Much more influential in eventually judging Hume's legacy should be the man himself, his vision and his spirituality. All were immediately appealing. He carried with him to an extent that few churchmen and women manage today the impression that he was walking in God's shadow. It was an inspiring thing to behold. Take, for example, the manner of his death. He embraced his own end openly, revealed his diagnosis without inhibition, and spoke candidly about being at peace with God. He was, wrote his friend and former pupil, Hugo Young, "the only person of my acquaintance who did not appear to be at all afraid of dying". It was a rare quality in an age where death has become taboo.
Saints need to stand out. They need to have something to teach us that is challenging, relevant and goes against conventional wisdom. On all counts, Basil Hume scores top marks. So, I have no doubt in supporting moves for his canonisation.
My own reservation remains the attitude of the man himself. In his final sermon as Abbot of Ampleforth before heading south in 1976, he remarked: "The gap between what is thought and expected of me, and what I know myself to be, is considerable and frightening. There are moments in life when a man feels very small and in all my life this is one such moment. It is good to feel small, for I know that whatever I achieve will be God's achievement, not mine." I can almost hear him adding, from up above, "in life as in death".

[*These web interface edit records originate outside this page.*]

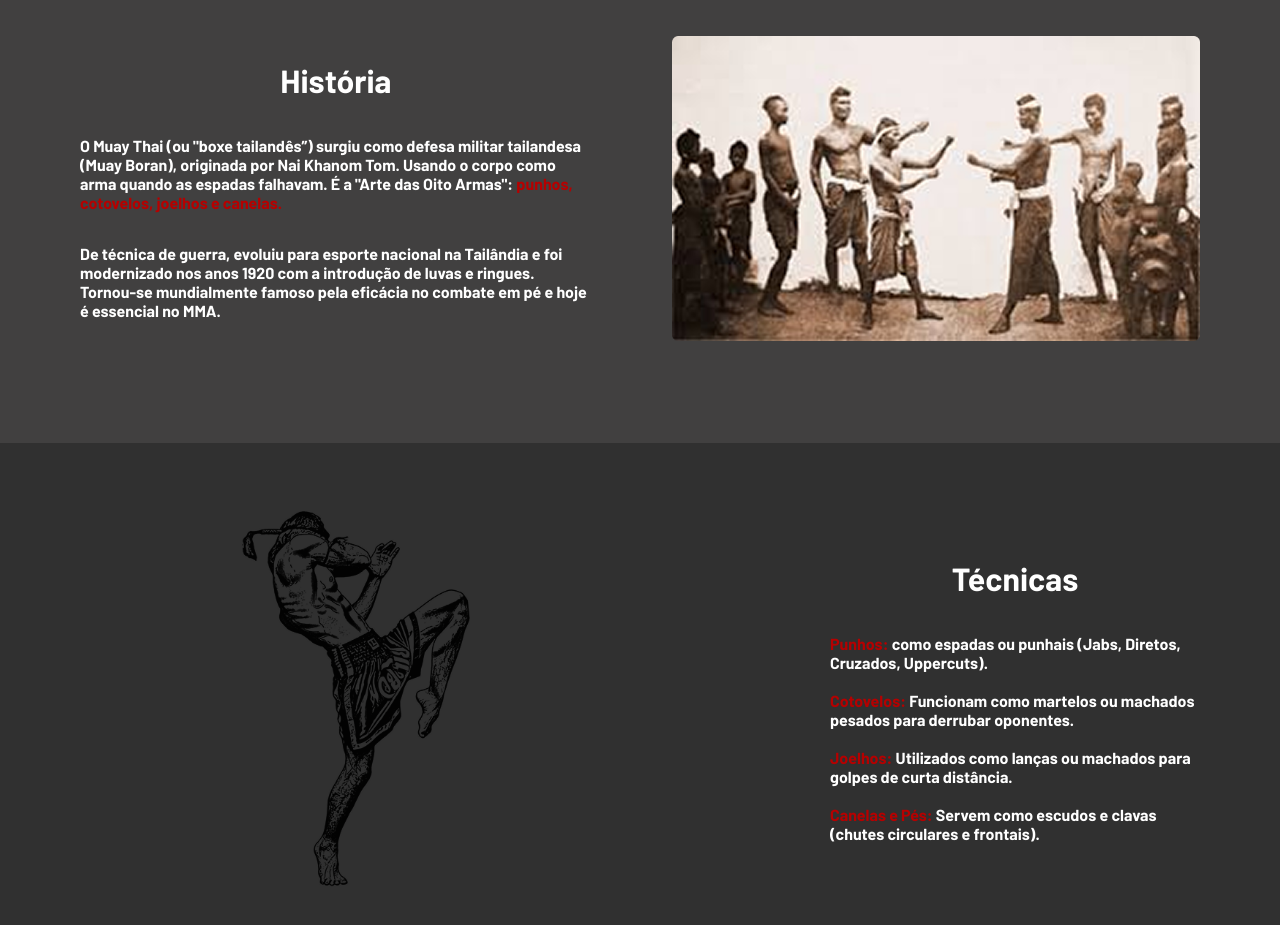
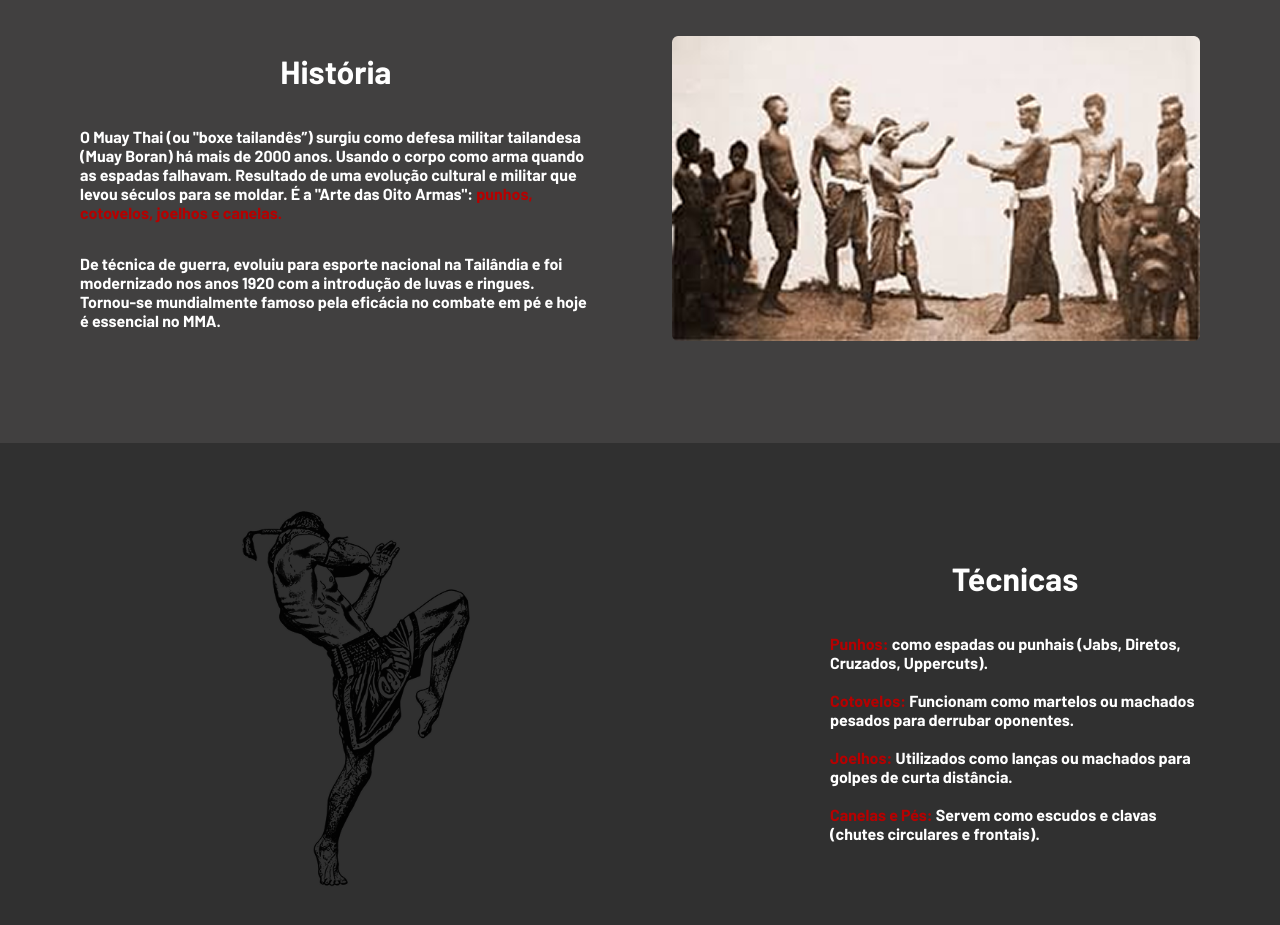
Before and after one commit to Carlos-Eduardo-de-Arruda-Chaves/Projeto-Individual, a website: page public/index.html in a window 1280 px wide. Shown: the part 840-1765 px from the top of the page. Drawn offline with Linux system fonts and the light colour scheme.

Commit message:
Consertando texto da página index

```diff
--- a/public/index.html
+++ b/public/index.html
@@ -48,7 +48,7 @@
         <div class="boxes">
           <div class="box">
             <h1>História</h1>
-            <p>O Muay Thai (ou "boxe tailandês”) surgiu como defesa militar tailandesa (Muay Boran), originada por Nai Khanom Tom. Usando o corpo como arma quando as espadas falhavam. É a "Arte das Oito Armas": <span class="negrito_vermelho">punhos, cotovelos, joelhos e canelas.</span></p>
+            <p>O Muay Thai (ou "boxe tailandês”) surgiu como defesa militar tailandesa (Muay Boran) há mais de 2000 anos. Usando o corpo como arma quando as espadas falhavam. Resultado de uma evolução cultural e militar que levou séculos para se moldar. É a "Arte das Oito Armas": <span class="negrito_vermelho">punhos, cotovelos, joelhos e canelas.</span></p>
             <p>De técnica de guerra, evoluiu para esporte nacional na Tailândia e foi modernizado nos anos 1920 com a introdução de luvas e ringues. Tornou-se mundialmente famoso pela eficácia no combate em pé e hoje é essencial no MMA.</p>
           </div>
           <img src="assets/imgs/muaythai_historia.png">
```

Peter Stanford's Cardinal Hume and the Changing Face of English Catholicism is published by Continuum